• **Work task**
Would you count how many lines of the material below hold the string "polite"? Give only the number.

• **Record extracts**
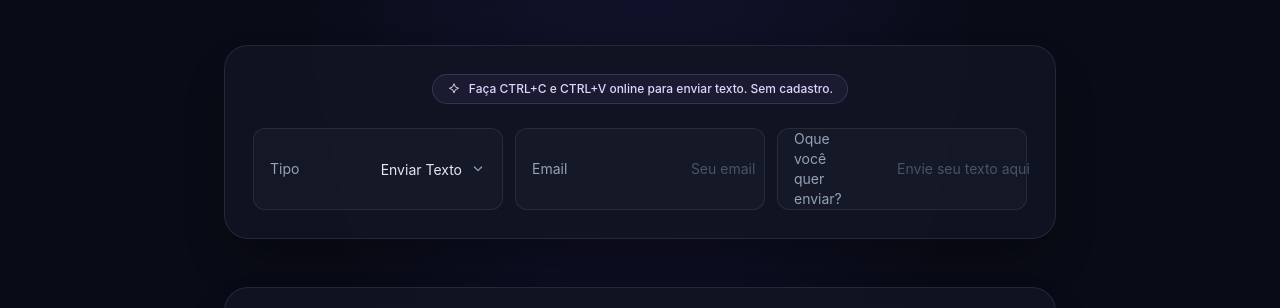
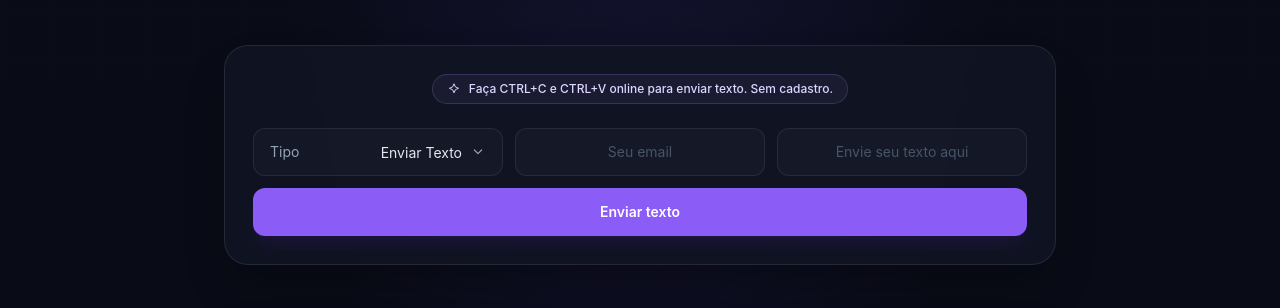
Before and after one commit to curtytech/upyou, a plain HTML site: page index.html in a window 1280 px wide. Shown: the part 417-725 px from the top of the page. Drawn offline with nearby package versions, Linux system fonts and the light colour scheme.

Commit message:
front copyandpaste

```diff
--- a/index.html
+++ b/index.html
@@ -124,15 +124,20 @@
             </div>
           </label>
 
-          <label class="flex min-h-12 w-full items-center justify-between gap-3 rounded-xl border border-white/[0.08] bg-white/[0.025] px-4">
-            <span class="text-sm text-slate-400">Email</span>
-            <input v-model="email" id="fileEmail" type="email" autocomplete="email" placeholder="Seu email" class="w-44 bg-transparent text-right text-sm text-slate-200 outline-none placeholder:text-slate-600" />
+          <label class="flex min-h-12 w-full items-center justify-center rounded-xl border border-white/[0.08] bg-white/[0.025]">
+            <input v-model="email" id="fileEmail" type="email" autocomplete="email" placeholder="Seu email" class="placeholder:text-center px-5 w-full bg-transparent text-right text-sm text-slate-200 outline-none placeholder:text-slate-600" />
           </label>
           <label class="flex min-h-12 w-full items-center justify-between gap-3 rounded-xl border border-white/[0.08] bg-white/[0.025] px-4">
-            <span class="text-sm text-slate-400 w-full">Oque você quer enviar?</span>
-            <input v-model="textContent" id="copy-text" type="text" placeholder="Envie seu texto aqui" class="w-44 bg-transparent text-right text-sm text-slate-200 outline-none placeholder:text-slate-600" />
+            <input v-model="textContent" id="copy-text" type="text" :placeholder="textMode === 'enviar' ? 'Envie seu texto aqui' : 'Email para consultar'" class="w-full px-5 bg-transparent text-right text-sm text-slate-200 outline-none placeholder:text-slate-600 placeholder:text-center" @keydown.enter="submitTextRequest" />
           </label>
         </div>
+        <div class="mt-3 flex flex-col gap-3 sm:flex-row sm:items-center">
+          <button type="button" class="flex min-h-12 flex-1 items-center justify-center gap-2 rounded-xl bg-violet-500 px-6 text-sm font-semibold text-white shadow-lg shadow-violet-900/20 transition hover:bg-violet-400 disabled:cursor-not-allowed disabled:opacity-40 disabled:shadow-none" :disabled="isTextRequestLoading" @click="submitTextRequest">
+            <span>{{ isTextRequestLoading ? (textMode === "enviar" ? "Enviando..." : "Consultando...") : (textMode === "enviar" ? "Enviar texto" : "Consultar texto") }}</span>
+          </button>
+          <p v-if="textResult" class="min-w-0 flex-1 break-words rounded-xl border border-white/[0.06] bg-white/[0.02] px-4 py-3 text-sm text-slate-300" role="status" aria-live="polite">{{ textResult }}</p>
+        </div>
+        <p v-if="textFeedback.message" class="mt-3 text-sm" :class="textFeedback.isError ? 'text-rose-300' : 'text-slate-400'" role="status" aria-live="polite">{{ textFeedback.message }}</p>
       </section>
 
       <section class="mt-10 rounded-3xl border border-white/[0.09] bg-panel/90 p-4 shadow-2xl shadow-black/30 backdrop-blur sm:mt-12 sm:p-7" aria-label="Enviar arquivos">
@@ -321,6 +326,8 @@
       const maxFileSize = 2 * 1024 * 1024 * 1024;
       const databaseName = "up-you-library";
       const storeName = "files";
+      const onlineStorageBucket = "upyou-copy-paste";
+      const onlineStorageApiUrl = "https://onlinestorage.you.tec.br";
 
       createApp({
         data() {
@@ -338,6 +345,9 @@
             textMode: "enviar",
             email: "",
             textContent: "",
+            isTextRequestLoading: false,
+            textResult: "",
+            textFeedback: { message: "", isError: false },
           };
         },
         computed: {
@@ -393,6 +403,62 @@
           },
           showFeedback(message, isError = false) {
             this.feedback = { message, isError };
+          },
+          showTextFeedback(message, isError = false) {
+            this.textFeedback = { message, isError };
+          },
+          async submitTextRequest() {
+            if (this.isTextRequestLoading) return;
+            const email = this.email.trim().toLowerCase();
+            const content = this.textContent.trim();
+            if (!email || !/^[^\s@]+@[^\s@]+\.[^\s@]+$/.test(email)) {
+              this.showTextFeedback("Informe um email válido para continuar.", true);
+              return;
+            }
+            if (this.textMode === "enviar" && !content) {
+              this.showTextFeedback("Informe o texto que deseja enviar.", true);
+              return;
+            }
+            this.isTextRequestLoading = true;
+            this.textResult = "";
+            this.showTextFeedback("");
+            const objectUrl = `${onlineStorageApiUrl}/buckets/${encodeURIComponent(onlineStorageBucket)}/objects/${encodeURIComponent(email)}`;
+            try {
+              const response = await fetch(objectUrl, {
+                method: this.textMode === "enviar" ? "PUT" : "GET",
+                headers: this.textMode === "enviar"
+                  ? { "Content-Type": "text/plain; charset=UTF-8", Accept: "text/plain, application/json" }
+                  : { Accept: "text/plain, application/json" },
+                ...(this.textMode === "enviar" ? { body: content } : {}),
+              });
+              if (!response.ok) {
+                const errorBody = await response.text();
+                throw new Error(errorBody || `A API respondeu com status ${response.status}.`);
+              }
+              if (this.textMode === "enviar") {
+                this.showTextFeedback("Texto enviado com sucesso.");
+                this.textContent = "";
+              } else {
+                const responseType = response.headers.get("content-type") || "";
+                const value = responseType.includes("application/json")
+                  ? await response.json()
+                  : await response.text();
+                const retrievedText = typeof value === "string"
+                  ? value
+                  : value && typeof value === "object"
+                    ? (value.textContent ?? value.value ?? "")
+                    : "";
+                if (!retrievedText) {
+                  throw new Error("A API não retornou um texto para este email.");
+                }
+                this.textResult = retrievedText;
+                this.showTextFeedback("Texto consultado com sucesso.");
+              }
+            } catch (error) {
+              this.showTextFeedback(`Não foi possível ${this.textMode === "enviar" ? "enviar" : "consultar"} o texto. ${error.message || "Verifique sua conexão e tente novamente."}`, true);
+            } finally {
+              this.isTextRequestLoading = false;
+            }
           },
           bytesToHex(bytes) {
             return Array.from(bytes, (byte) => byte.toString(16).padStart(2, "0")).join("");
```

• **Answer below**
2